##### EXERCISE INPUTS #####

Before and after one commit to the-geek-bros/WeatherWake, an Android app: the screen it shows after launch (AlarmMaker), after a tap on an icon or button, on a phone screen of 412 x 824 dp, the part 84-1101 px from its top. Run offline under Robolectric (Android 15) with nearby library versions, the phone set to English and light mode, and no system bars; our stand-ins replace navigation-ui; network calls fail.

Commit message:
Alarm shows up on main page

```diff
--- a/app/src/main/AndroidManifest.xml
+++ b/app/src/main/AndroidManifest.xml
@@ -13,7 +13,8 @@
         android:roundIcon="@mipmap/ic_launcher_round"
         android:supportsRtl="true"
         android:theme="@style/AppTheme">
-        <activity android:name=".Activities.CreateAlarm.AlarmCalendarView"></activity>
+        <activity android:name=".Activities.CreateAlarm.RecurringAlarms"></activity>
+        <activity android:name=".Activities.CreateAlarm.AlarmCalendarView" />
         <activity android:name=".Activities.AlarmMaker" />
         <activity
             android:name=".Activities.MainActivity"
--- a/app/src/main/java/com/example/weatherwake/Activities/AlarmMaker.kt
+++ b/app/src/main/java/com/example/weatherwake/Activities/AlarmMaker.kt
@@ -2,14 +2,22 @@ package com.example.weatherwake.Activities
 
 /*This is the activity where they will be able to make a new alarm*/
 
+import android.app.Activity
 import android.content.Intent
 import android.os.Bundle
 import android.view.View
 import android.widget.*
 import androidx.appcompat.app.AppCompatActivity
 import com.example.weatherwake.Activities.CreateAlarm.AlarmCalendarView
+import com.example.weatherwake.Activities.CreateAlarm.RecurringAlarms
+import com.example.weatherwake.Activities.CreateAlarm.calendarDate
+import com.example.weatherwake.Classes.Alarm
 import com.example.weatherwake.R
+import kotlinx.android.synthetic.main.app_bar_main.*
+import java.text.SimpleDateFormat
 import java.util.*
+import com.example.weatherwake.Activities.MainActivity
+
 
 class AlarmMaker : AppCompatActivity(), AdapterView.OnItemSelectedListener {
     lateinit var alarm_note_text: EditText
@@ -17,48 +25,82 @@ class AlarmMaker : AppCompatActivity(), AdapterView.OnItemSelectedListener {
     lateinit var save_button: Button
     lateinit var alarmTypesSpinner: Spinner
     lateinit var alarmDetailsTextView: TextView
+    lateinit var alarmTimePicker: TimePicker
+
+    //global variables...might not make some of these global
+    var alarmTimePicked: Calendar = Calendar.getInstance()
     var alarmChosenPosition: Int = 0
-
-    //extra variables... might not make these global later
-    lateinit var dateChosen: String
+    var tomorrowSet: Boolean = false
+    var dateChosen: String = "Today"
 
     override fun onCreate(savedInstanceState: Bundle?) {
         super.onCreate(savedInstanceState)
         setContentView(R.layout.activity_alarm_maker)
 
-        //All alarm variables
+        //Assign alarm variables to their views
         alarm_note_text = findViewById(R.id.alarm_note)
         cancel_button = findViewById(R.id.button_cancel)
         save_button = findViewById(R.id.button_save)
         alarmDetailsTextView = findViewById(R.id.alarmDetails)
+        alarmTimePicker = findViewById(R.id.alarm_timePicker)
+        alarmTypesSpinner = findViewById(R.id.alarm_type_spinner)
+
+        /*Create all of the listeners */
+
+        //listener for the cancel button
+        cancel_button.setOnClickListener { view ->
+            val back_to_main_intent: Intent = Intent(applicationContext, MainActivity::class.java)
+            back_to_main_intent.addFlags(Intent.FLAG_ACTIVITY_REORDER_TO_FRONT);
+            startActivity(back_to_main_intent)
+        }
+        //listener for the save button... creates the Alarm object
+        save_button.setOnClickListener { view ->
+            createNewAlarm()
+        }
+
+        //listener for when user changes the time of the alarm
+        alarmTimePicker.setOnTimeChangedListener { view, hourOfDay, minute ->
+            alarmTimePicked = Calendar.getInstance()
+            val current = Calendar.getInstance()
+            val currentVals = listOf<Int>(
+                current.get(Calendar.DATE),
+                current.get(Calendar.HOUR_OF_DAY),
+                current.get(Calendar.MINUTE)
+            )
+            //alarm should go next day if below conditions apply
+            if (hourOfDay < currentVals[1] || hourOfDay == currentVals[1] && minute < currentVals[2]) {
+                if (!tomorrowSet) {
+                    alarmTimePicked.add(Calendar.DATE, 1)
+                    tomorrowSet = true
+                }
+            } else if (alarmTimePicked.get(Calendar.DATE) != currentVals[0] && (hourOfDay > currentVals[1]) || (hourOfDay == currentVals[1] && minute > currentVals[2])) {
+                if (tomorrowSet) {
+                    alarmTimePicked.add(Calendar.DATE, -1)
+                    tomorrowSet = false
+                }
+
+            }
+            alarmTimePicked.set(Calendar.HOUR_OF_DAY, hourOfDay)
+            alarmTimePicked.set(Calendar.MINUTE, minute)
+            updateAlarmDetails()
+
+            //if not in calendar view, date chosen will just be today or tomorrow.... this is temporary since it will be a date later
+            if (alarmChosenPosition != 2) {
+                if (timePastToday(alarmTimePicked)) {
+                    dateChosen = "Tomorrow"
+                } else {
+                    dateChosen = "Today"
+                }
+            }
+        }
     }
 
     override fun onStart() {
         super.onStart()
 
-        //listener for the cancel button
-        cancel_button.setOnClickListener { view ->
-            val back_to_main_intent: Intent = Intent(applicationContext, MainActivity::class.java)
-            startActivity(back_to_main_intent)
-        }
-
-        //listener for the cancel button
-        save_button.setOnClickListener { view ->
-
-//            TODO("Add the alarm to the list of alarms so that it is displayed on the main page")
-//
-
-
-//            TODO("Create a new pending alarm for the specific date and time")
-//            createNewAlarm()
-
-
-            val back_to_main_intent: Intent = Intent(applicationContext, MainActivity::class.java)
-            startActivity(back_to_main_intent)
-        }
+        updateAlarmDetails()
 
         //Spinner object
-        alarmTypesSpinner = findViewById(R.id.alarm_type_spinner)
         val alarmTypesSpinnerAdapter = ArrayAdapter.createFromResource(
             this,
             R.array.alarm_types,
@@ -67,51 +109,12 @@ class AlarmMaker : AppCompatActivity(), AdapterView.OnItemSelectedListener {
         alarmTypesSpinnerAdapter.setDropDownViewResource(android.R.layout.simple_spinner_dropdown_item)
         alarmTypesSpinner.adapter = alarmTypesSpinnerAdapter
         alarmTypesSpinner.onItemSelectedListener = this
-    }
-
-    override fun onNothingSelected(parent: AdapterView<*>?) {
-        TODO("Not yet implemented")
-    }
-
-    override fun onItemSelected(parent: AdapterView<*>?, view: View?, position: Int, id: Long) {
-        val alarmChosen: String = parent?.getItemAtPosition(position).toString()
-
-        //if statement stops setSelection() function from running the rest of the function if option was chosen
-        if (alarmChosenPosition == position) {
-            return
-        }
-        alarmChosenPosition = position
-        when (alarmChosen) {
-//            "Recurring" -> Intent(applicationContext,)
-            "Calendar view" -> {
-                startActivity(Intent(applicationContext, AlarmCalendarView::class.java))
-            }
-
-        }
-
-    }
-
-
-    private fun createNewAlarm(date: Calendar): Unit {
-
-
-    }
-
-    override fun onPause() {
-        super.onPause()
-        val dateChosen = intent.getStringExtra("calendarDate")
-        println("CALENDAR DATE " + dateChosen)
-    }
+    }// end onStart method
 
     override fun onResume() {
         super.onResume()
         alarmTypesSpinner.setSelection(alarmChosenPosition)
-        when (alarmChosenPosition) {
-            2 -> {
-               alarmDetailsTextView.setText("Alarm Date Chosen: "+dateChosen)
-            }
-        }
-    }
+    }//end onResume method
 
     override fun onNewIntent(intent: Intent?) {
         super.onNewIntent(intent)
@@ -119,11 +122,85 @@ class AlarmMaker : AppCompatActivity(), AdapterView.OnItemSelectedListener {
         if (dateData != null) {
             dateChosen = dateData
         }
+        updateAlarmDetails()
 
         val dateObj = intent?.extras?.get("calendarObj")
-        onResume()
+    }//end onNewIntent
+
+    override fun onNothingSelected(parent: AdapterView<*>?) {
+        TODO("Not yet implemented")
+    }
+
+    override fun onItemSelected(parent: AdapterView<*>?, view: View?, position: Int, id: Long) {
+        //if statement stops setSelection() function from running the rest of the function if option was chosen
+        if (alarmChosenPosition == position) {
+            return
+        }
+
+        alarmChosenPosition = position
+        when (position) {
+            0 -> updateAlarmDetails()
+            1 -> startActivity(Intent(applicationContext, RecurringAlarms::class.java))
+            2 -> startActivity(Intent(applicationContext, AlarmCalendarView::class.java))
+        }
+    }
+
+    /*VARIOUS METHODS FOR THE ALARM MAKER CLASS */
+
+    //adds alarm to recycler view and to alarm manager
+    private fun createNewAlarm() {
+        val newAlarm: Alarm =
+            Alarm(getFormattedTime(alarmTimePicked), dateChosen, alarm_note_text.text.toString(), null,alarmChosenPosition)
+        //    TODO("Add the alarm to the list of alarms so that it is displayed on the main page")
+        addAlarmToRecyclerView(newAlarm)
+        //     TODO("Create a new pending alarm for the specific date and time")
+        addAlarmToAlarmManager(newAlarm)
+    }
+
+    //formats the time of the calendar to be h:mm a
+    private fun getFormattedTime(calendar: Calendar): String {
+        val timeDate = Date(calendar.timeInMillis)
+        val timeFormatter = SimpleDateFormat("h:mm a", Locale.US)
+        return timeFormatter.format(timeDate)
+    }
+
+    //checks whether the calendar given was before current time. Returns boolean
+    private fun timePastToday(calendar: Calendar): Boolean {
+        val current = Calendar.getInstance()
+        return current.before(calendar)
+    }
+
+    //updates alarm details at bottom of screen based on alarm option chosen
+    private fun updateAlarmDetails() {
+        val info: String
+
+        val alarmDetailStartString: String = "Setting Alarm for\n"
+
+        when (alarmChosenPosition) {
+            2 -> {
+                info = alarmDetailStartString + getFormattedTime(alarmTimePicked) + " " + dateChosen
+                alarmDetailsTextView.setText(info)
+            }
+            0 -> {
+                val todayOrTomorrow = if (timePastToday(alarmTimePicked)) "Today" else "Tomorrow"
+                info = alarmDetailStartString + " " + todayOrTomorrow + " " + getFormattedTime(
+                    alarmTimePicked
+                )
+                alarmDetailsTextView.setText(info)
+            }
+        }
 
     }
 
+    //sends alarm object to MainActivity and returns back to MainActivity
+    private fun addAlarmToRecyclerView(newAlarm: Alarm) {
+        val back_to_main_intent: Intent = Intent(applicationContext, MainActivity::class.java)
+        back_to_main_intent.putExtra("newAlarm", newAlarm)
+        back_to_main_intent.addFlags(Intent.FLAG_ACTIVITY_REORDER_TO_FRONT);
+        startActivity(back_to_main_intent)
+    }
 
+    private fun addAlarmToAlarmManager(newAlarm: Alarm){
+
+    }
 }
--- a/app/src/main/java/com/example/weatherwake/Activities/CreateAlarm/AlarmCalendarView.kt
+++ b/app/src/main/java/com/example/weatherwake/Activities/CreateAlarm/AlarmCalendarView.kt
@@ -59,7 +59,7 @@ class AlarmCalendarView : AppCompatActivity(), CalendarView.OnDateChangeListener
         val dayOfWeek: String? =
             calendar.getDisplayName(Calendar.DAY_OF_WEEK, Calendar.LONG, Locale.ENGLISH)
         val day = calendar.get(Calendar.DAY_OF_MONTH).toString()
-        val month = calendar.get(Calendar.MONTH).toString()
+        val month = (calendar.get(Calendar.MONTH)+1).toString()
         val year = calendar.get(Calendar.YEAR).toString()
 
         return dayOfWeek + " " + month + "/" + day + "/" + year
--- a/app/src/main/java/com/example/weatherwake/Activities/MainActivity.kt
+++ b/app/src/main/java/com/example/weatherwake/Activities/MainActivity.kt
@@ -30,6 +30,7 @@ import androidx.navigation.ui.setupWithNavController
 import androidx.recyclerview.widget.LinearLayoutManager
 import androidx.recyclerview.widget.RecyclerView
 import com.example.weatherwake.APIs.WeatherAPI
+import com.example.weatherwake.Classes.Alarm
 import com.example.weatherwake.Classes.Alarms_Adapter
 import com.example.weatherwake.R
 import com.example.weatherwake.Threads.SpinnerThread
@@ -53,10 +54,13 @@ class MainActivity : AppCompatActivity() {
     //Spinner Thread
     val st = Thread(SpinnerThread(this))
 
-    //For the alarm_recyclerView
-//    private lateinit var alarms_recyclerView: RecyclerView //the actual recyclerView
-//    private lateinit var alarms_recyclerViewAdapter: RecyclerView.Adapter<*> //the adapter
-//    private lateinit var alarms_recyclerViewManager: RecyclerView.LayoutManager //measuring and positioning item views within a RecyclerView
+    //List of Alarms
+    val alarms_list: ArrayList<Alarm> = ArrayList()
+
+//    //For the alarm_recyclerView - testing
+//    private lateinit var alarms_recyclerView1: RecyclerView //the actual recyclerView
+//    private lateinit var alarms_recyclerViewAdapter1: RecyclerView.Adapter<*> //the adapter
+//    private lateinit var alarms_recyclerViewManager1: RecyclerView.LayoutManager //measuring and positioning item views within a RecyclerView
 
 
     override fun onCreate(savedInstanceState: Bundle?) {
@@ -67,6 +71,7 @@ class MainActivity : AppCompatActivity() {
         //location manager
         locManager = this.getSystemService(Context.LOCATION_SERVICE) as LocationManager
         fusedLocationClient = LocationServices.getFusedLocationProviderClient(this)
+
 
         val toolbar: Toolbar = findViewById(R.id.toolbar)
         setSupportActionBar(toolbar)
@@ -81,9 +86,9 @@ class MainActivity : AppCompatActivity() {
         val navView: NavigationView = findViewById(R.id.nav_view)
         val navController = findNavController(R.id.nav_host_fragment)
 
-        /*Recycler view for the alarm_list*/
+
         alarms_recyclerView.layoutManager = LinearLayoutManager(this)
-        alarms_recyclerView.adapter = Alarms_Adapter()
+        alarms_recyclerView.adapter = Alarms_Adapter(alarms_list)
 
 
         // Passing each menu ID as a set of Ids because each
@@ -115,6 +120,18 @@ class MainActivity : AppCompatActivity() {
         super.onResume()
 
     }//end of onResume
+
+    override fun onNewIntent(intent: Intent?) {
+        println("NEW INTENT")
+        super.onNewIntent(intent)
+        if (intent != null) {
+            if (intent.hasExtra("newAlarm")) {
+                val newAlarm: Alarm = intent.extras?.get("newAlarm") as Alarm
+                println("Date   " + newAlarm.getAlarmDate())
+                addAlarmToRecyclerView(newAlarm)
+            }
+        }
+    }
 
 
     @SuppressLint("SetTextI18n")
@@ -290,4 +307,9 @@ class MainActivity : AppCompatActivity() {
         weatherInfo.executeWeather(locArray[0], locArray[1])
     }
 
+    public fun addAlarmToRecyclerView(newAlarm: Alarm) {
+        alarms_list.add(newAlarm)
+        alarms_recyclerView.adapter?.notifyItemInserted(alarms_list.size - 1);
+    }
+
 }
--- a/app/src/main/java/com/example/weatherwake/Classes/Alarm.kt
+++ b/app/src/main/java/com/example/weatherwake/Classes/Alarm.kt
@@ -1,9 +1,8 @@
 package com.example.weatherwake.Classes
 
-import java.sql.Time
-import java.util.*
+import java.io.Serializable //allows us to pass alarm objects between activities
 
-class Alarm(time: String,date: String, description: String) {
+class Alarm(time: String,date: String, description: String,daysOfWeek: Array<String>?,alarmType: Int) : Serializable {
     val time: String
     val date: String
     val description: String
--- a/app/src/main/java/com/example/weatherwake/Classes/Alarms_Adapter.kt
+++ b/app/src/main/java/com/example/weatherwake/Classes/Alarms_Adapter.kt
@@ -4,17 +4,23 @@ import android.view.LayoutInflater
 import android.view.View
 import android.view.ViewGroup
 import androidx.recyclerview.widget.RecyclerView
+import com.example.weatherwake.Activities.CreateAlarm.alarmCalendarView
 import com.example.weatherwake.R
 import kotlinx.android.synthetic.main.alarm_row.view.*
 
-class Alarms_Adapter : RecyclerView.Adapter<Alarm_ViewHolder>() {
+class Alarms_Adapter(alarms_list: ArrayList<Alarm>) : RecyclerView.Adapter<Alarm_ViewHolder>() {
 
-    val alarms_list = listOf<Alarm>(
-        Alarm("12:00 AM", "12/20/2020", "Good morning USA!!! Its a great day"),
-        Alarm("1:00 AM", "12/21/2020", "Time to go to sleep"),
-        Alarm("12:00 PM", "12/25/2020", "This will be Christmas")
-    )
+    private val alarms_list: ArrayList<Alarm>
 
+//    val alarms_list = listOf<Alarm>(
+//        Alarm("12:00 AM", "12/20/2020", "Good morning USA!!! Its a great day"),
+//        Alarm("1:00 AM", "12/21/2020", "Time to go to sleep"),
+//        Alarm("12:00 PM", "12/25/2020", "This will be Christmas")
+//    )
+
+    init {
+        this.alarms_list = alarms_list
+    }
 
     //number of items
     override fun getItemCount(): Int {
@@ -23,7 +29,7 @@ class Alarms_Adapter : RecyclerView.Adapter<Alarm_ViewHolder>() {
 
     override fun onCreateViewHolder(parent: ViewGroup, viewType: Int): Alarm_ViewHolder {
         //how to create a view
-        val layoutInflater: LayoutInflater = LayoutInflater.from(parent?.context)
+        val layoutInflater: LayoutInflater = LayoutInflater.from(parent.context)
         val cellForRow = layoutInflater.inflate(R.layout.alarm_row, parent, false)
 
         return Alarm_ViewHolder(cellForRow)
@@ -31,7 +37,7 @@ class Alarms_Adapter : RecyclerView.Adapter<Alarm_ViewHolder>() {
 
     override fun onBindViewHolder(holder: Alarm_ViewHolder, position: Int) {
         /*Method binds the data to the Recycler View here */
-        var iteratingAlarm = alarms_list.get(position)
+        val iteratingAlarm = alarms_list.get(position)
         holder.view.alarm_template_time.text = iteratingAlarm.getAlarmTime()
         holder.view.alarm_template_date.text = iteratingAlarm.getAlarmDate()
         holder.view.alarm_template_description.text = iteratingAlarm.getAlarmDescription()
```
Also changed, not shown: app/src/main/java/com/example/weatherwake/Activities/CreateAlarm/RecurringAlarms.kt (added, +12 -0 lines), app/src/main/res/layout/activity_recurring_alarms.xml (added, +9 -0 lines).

#####

▶ **EXERCISE BRIEF**
All lines above in which the word "displayed" occurs should be identified and copied.

▶ **RESPONSE AREA**
-//            TODO("Add the alarm to the list of alarms so that it is displayed on the main page")
+        //    TODO("Add the alarm to the list of alarms so that it is displayed on the main page")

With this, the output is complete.